Rising Summer Heat Threatens Farm Workers
A hotter-than-average summer puts farm workers at greater risk for heat-related illness and death.
Forecasters are predicting an extra-hot summer in Georgia this year, which is happening more and more often thanks to climate change. The state has already experienced unseasonably warm temperatures this spring.
The National Oceanic and Atmospheric Administration predicts this summer will be hotter and wetter than average in Georgia, which could mean more heat-related illness and overloaded power systems as people run air conditioning.
Rachel Licker with the Union of Concerned Scientists said the heat can be especially dangerous for outside workers, such as those on farms.
“It's really just incredible how disproportionately vulnerable they are because of the nature of the work that they're doing," she said. "And beyond death, chronic exposure to heat can also cause a lot of health problems, including kidney disease.”
People working in agriculture are up to 35 times more likely to die from heat-related causes, according to Licker.
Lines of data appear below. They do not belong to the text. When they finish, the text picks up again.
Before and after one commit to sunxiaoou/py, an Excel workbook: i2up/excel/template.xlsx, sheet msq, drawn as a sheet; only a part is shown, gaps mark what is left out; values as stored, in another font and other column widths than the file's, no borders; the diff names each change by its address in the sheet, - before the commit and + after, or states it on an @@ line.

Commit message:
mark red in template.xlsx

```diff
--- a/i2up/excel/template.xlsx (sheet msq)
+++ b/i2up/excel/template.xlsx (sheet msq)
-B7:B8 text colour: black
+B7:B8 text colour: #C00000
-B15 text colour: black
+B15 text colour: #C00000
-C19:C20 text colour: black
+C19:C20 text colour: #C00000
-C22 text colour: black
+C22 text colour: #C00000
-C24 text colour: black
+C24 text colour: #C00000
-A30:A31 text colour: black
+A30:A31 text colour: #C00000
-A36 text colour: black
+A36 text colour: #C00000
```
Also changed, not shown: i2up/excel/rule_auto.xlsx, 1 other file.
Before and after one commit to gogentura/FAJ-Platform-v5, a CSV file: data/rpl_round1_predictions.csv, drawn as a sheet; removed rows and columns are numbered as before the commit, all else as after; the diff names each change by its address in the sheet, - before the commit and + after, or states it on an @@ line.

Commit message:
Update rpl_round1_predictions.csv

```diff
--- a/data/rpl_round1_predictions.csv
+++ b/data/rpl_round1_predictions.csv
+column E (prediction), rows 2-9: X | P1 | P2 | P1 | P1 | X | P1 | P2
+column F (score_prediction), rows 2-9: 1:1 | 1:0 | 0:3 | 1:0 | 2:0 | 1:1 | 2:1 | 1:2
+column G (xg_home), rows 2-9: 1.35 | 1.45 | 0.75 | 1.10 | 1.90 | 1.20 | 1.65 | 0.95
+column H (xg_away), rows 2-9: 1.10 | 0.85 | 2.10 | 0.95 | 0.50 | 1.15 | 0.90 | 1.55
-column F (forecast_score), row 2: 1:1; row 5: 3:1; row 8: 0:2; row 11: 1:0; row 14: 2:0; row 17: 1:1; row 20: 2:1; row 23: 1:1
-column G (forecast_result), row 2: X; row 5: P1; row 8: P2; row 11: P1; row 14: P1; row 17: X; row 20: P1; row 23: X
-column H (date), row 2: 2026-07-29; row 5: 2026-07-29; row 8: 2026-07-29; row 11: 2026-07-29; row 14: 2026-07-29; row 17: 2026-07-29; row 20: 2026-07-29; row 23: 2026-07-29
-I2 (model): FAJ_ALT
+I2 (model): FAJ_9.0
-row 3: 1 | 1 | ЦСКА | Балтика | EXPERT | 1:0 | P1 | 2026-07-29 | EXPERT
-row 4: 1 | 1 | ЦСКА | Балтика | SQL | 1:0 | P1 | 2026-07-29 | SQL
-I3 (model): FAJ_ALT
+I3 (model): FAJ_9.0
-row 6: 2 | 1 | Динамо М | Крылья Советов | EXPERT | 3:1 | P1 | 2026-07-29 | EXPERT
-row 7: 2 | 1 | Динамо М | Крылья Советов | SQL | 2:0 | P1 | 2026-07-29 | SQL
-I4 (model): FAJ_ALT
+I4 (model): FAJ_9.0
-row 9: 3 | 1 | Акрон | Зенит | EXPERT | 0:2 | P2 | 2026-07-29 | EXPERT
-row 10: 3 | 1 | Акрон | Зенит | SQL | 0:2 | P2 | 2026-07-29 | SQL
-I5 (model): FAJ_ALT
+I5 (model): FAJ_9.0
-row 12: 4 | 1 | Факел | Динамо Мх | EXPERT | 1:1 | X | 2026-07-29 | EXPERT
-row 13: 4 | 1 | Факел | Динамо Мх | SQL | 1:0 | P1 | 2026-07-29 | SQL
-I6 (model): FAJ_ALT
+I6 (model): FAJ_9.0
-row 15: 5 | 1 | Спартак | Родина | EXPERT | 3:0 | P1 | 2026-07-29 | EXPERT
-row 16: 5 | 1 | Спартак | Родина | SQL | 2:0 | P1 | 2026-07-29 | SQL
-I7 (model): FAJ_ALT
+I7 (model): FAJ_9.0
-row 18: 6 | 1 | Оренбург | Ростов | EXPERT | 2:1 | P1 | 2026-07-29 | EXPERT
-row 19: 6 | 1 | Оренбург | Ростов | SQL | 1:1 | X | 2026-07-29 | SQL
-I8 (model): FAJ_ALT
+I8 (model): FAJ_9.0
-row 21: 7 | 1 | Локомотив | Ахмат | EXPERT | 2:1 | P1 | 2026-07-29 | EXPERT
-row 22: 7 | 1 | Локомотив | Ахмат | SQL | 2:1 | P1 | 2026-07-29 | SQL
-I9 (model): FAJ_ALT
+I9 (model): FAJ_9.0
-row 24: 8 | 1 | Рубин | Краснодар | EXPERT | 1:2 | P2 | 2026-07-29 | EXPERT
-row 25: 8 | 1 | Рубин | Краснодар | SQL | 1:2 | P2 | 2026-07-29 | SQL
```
The U.S. doesn’t have mandatory protections for farm workers facing extreme heat, though there is an effort in Congress to change that. A House bill co-sponsored by Georgia congressmen Hank Johnson and the late John Lewis in 2019 was named for Asuncion Valdivia, a farm worker who died in 2004 of heat stroke.
UCS analysis suggests that Georgia will experience more days of extreme heat each year in the coming decades, reaching an average of 77 days annually with a heat index over 105 by the end of the century. With rapid action to cut emissions, the UCS projects 26 days. Prior to 2000, the average was four of those days per year.